___ DATA PROVIDED ___

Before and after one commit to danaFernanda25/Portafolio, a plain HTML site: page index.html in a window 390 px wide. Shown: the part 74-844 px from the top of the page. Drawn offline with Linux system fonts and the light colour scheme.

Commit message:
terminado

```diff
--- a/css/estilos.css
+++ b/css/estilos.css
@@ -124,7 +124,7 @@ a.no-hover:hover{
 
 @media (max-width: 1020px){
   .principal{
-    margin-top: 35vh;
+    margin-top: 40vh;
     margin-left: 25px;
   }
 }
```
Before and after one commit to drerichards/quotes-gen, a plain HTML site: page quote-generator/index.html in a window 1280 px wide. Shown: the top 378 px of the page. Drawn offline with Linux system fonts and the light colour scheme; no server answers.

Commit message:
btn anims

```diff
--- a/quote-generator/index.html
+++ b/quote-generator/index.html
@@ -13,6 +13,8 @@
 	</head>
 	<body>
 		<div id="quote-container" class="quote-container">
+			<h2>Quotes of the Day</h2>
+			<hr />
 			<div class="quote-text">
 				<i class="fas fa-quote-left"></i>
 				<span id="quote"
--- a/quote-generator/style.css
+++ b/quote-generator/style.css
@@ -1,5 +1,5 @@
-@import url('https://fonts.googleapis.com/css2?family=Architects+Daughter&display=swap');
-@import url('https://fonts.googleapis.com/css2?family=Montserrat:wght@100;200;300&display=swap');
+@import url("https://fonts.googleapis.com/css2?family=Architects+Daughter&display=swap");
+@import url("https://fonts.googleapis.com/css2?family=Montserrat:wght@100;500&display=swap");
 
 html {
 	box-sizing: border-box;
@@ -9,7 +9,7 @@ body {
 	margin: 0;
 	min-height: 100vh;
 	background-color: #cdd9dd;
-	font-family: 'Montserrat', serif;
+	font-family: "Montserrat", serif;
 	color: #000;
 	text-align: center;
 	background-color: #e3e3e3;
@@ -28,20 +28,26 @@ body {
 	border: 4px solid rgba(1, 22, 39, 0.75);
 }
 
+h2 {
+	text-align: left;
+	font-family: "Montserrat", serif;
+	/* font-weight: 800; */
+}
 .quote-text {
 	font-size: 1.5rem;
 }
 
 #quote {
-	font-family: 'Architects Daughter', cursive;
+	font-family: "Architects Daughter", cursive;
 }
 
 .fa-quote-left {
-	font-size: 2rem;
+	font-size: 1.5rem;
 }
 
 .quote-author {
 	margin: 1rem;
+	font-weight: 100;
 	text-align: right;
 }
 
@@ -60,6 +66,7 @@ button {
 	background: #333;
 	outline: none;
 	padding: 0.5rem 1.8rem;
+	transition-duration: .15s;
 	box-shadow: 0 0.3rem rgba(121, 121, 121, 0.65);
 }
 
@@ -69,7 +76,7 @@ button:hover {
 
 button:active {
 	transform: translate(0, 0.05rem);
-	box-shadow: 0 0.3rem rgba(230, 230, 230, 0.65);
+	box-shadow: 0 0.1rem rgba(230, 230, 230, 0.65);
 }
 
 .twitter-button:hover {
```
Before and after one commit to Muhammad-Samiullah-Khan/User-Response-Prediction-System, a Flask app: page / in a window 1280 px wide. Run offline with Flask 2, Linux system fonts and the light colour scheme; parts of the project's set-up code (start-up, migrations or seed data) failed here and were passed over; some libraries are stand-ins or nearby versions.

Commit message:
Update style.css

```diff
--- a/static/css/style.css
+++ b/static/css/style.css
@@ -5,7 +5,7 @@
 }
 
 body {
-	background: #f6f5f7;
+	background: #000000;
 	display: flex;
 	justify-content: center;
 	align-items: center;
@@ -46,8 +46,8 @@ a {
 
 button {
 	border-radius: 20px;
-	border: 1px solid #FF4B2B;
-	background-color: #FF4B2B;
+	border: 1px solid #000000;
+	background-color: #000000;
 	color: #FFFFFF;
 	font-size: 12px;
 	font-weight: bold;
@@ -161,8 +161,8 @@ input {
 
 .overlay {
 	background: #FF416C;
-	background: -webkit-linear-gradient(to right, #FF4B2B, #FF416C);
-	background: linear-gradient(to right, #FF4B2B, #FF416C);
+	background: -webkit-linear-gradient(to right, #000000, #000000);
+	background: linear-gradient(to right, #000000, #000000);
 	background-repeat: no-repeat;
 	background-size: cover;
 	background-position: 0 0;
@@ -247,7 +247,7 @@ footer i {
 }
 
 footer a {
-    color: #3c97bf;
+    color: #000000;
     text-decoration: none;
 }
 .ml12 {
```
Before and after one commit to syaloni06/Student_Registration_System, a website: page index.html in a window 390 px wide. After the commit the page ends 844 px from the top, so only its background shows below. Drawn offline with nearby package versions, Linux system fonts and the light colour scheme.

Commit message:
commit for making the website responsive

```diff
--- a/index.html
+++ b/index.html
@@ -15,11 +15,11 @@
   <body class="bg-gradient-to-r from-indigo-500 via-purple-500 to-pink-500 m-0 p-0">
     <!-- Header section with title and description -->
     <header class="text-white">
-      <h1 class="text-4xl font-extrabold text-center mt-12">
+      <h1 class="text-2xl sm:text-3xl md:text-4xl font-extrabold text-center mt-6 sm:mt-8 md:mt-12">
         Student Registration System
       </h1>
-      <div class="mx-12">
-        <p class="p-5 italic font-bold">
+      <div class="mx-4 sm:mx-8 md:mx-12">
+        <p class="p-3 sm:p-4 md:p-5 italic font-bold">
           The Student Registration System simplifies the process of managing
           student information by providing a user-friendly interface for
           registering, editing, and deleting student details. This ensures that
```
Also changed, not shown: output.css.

___

**INSTRUCTIONS FOR THE TASK:** The number of lines containing "text" is all that is wanted; tally them in the data.

**SOLUTION FOR THIS TASK:** 9